Earth’s gold may be much, much rarer than we think

Update — Guys I’m having all kinds of fits with WP and the edit screen all of the sudden. I don’t even know if you can see this update, I can’t — DS

Carl Sagan was fond of saying gold is only made in supernova exploisons. An elegant and relevant way to bring the beauty of cosmology fown to earth. But some Harvard scientists are right, earth’s gold came from a cataclysm rarer than supernova, and every bit as violent if not more so:

Link — Unlike elements like carbon or iron, it cannot be created within a star. Instead, it must be born in a more cataclysmic event – like one that occurred last month known as a short gamma-ray burst (GRB). Observations of this GRB provide evidence that it resulted from the collision of two neutron stars – the dead cores of stars that previously exploded as supernovae. Moreover, a unique glow that persisted for days at the GRB location potentially signifies the creation of substantial amounts of heavy elements – including gold.

“We estimate that the amount of gold produced and ejected during the merger of the two neutron stars may be as large as 10 moon masses – quite a lot of bling!” says lead author Edo Berger of the Harvard-Smithsonian Center for Astrophysics (CfA).

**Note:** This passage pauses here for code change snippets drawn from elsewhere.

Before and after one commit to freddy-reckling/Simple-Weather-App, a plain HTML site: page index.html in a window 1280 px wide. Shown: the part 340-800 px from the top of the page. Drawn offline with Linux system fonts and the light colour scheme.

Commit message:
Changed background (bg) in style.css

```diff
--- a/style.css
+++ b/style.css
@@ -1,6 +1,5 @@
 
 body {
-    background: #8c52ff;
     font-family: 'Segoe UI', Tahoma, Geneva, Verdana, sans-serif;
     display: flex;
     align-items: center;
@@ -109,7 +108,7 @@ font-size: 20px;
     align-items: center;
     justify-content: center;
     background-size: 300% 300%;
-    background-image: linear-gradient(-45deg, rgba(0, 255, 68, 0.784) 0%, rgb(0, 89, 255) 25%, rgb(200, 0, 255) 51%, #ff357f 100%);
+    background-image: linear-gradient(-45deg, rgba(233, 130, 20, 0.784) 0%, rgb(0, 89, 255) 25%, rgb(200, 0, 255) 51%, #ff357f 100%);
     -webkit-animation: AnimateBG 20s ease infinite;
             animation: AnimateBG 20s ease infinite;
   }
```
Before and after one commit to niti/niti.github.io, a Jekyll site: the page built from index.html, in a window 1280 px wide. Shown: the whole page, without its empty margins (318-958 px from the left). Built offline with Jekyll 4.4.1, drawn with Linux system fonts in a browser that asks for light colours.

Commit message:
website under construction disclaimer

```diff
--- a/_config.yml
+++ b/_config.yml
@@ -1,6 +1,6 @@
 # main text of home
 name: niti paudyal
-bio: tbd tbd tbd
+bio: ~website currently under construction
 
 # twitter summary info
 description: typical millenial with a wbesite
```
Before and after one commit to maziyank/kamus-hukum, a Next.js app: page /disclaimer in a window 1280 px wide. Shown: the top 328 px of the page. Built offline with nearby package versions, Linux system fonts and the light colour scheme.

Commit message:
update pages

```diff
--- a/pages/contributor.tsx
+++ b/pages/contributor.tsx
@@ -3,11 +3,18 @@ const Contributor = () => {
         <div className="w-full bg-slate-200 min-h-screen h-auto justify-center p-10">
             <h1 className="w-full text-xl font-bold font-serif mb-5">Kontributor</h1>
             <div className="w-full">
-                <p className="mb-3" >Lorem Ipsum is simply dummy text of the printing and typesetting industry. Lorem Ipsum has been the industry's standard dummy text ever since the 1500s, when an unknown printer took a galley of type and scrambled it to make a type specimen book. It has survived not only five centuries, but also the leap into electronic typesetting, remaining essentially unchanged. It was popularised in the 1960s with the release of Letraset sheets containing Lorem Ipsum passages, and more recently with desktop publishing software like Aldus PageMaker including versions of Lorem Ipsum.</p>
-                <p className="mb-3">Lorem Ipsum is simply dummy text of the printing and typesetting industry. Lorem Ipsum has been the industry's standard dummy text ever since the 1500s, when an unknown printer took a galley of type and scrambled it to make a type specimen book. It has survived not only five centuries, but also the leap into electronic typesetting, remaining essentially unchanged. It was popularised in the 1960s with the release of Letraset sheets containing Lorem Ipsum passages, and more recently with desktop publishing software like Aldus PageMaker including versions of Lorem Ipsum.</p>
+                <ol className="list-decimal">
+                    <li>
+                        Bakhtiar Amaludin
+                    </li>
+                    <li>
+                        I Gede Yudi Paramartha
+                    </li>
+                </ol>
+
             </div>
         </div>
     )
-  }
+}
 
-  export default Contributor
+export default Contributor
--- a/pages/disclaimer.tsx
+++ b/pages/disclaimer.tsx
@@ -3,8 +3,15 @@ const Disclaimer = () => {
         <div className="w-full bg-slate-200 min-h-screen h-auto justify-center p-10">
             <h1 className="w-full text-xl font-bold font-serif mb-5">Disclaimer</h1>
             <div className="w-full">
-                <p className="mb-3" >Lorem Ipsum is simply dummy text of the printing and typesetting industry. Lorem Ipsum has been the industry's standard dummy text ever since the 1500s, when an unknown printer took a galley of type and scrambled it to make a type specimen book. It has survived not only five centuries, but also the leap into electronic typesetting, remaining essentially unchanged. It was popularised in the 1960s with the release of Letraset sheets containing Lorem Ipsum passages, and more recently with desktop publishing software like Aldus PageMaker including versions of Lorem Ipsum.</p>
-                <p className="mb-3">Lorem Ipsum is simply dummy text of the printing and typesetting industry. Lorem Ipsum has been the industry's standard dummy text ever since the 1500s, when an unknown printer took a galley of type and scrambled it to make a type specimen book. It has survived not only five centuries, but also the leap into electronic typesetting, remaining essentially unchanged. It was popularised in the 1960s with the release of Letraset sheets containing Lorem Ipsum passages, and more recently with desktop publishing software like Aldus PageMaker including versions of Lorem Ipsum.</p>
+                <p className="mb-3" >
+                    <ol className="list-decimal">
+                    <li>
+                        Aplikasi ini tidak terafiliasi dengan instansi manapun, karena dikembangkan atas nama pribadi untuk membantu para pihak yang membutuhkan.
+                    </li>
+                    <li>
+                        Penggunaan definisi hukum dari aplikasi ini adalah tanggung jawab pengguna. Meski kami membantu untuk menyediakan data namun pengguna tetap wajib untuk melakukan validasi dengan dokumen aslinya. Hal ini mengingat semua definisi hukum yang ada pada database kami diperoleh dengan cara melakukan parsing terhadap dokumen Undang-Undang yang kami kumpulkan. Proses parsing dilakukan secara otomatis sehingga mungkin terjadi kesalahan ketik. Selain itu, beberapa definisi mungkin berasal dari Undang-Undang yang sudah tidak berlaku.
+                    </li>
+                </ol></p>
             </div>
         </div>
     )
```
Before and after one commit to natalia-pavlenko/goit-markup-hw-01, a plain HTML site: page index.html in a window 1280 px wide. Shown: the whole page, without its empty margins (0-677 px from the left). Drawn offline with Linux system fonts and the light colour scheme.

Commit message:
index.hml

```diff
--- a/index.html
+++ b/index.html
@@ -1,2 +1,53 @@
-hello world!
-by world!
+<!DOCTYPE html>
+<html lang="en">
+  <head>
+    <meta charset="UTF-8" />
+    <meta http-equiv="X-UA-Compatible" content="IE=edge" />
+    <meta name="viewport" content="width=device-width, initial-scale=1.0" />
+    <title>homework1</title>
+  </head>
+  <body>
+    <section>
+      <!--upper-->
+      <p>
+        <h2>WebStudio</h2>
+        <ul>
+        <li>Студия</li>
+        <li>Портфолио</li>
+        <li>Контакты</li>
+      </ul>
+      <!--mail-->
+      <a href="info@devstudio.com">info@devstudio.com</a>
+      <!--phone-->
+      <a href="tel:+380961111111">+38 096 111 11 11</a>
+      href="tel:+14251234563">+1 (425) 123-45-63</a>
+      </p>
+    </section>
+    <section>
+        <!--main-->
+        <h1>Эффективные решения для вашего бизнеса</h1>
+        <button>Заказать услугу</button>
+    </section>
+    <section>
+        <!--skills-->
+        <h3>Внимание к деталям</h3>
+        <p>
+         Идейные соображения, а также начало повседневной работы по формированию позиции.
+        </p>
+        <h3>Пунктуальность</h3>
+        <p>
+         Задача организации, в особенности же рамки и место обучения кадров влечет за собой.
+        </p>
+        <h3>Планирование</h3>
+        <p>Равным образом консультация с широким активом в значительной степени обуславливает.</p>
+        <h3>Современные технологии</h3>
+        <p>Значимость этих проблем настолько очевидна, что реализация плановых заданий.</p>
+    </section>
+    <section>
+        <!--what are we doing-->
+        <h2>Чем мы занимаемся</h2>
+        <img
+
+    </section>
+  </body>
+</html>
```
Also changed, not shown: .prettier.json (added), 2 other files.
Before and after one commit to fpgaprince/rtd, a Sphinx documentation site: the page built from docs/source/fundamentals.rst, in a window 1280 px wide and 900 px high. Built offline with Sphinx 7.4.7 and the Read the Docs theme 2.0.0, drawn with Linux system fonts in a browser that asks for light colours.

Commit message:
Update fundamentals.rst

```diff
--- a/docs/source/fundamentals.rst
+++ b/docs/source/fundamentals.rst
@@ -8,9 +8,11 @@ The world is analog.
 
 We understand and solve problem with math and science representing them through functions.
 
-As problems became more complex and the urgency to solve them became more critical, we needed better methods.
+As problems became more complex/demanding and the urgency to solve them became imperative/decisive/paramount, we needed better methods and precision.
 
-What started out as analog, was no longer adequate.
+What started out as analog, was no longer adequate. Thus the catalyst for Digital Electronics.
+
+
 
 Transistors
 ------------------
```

Berger presented the finding today in a press conference at the CfA in Cambridge, Mass.

A gamma-ray burst is a flash of high-energy light (gamma rays) from an extremely energetic explosion. Most are found in the distant universe. Berger and his colleagues studied GRB 130603B which, at a distance of 3.9 billion light-years from Earth, is one of the nearest bursts seen to date.